A run is divided into images 2048 pix × 1361 pix which are called fields. Each field then has the first 128 rows of the following field attached to it, so that all survey images actually have a size of 2048 pix × 1489 pix.

Object detection, photometry and classification are done field by field. In particular, the calibrated object lists and survey images are distributed separately for each field. To account for the overlap, object detection is not performed on the first 64 rows or the last 64 rows of each corrected frame.

Note that one therefore should use only objects in the "primary" area of each survey field, in order to avoid duplicate area and duplicate object detections. Near the center of a stripe, the primary area will be the full 2048 pix × 1361 pix, but frames overlap near the ends of stripes, reducing the primary area there. Please refer to how "primary" is set in the "status" flag of an object and please also see the details of how overlapping areas are resolved. The primary area of each field is recorded as entry stripeArea in the tsField*.fit file


Every time we (re)process our imaging data, we assign the outputs a new rerun number. Thus, a rerun does not imply re-observation, but is simply a re-reduction of the same run. The re-reduction can use more recent software or calibrations than a previous rerun, or both. Across runs, the rerun is an arbitrary index, so the same rerun of different runs does not have to be produced with the same software or calibrations.

Target and Best

We publish two reruns for each run:
  1. A target rerun, which is the reduction used to select targets for the spectroscopic survey. This is referred to as skyVersion = 0.
  2. A best rerun, which is the best available reduction. This is usually a different rerun from the target version, since our photometric pipelines have been evolving. The best rerun is referred to as skyVersion = 1. All best reruns have rerun >=40.
There is one coverage table each for the target and best version. The tables contain the following information:
  • The survey area on the sky, given as a stripe number and a range for the mu coordinate (startmu <= mu <= endmu). These were used to create the plots above.
  • The runs and reruns and the range of fields which cover the given area.

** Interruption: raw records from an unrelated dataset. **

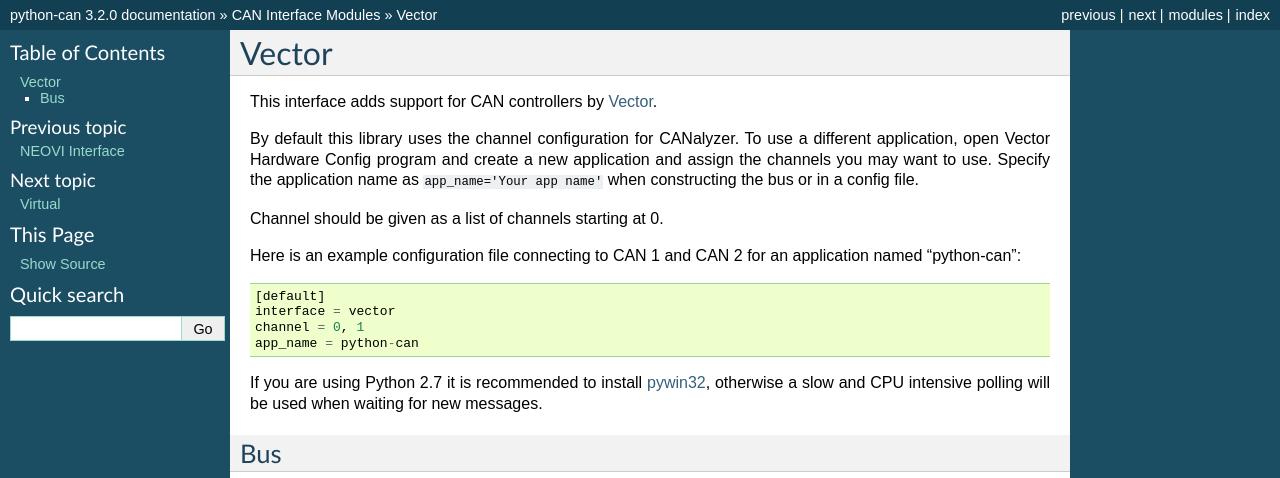
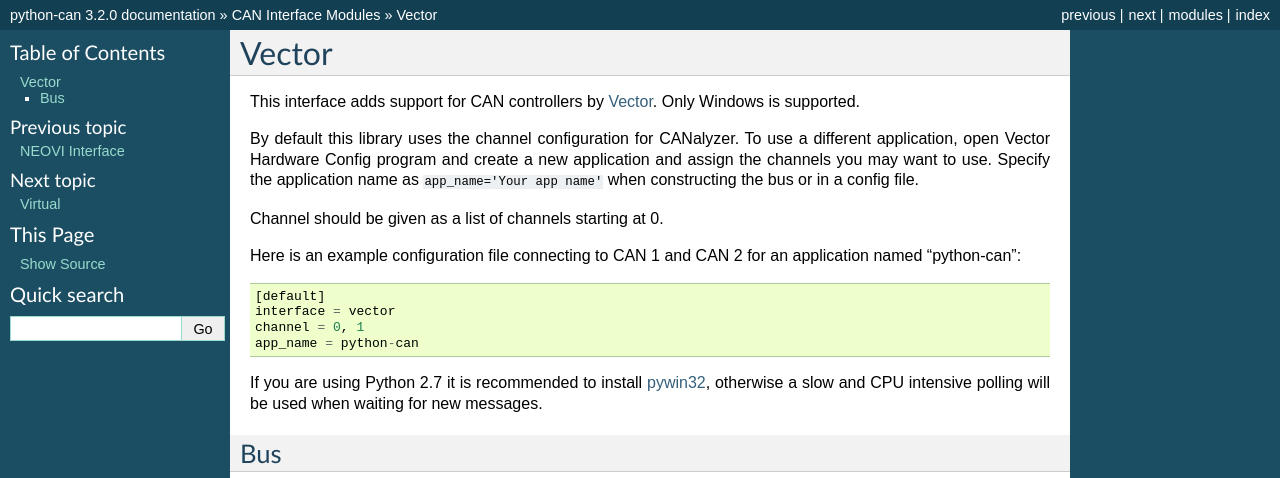
Before and after one commit to hardbyte/python-can, a Sphinx documentation site: the page built from doc/interfaces/vector.rst, in a window 1280 px wide, cut to the strip 0-478 px from the top of the page. Built offline with Sphinx 7.4.7, drawn with Linux system fonts in a browser that asks for light colours.

Commit message:
State "windows only" in Vector docs
Fix #463

```diff
--- a/doc/interfaces/vector.rst
+++ b/doc/interfaces/vector.rst
@@ -1,7 +1,7 @@
 Vector
 ======
 
-This interface adds support for CAN controllers by `Vector`_.
+This interface adds support for CAN controllers by `Vector`_. Only Windows is supported.
 
 By default this library uses the channel configuration for CANalyzer.
 To use a different application, open Vector Hardware Config program and create
```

This is the information needed to find data for a given part of the sky in the Data archive.


The spectrograph's 640 fibers are distributed on a plug plate of roughly 3° diameter (7 square degree area) projected on sky. Spectroscopic coverage is given in terms of the plate centers. Plates are identified by a unique number assigned during targetting and the MJD on which they were observed, to distinguish re-observations of the same plate.

Incremental sky coverage of SDSS

A map of the incremental coverage of the numbered Data Releases (i.e., excluding the EDR) by DR number.



Future sky coverage of SDSS

Imaging of the Southern Galactic hemisphere and further spectroscopy is continuing as part of SDSS-3.

*Text and figures on this page come from an author-created, un-copyedited version of the SDSS Data Release 7 paper, an article submitted to Astrophysical Journal Supplements. IOP Publishing Ltd is not responsible for any errors or omissions in this version of the manuscript or any version derived from it. A preprint of the DR7 paper is available from the arXiv preprint server.

Last modified: Sat Sep 15 01:51:39 CEST 2007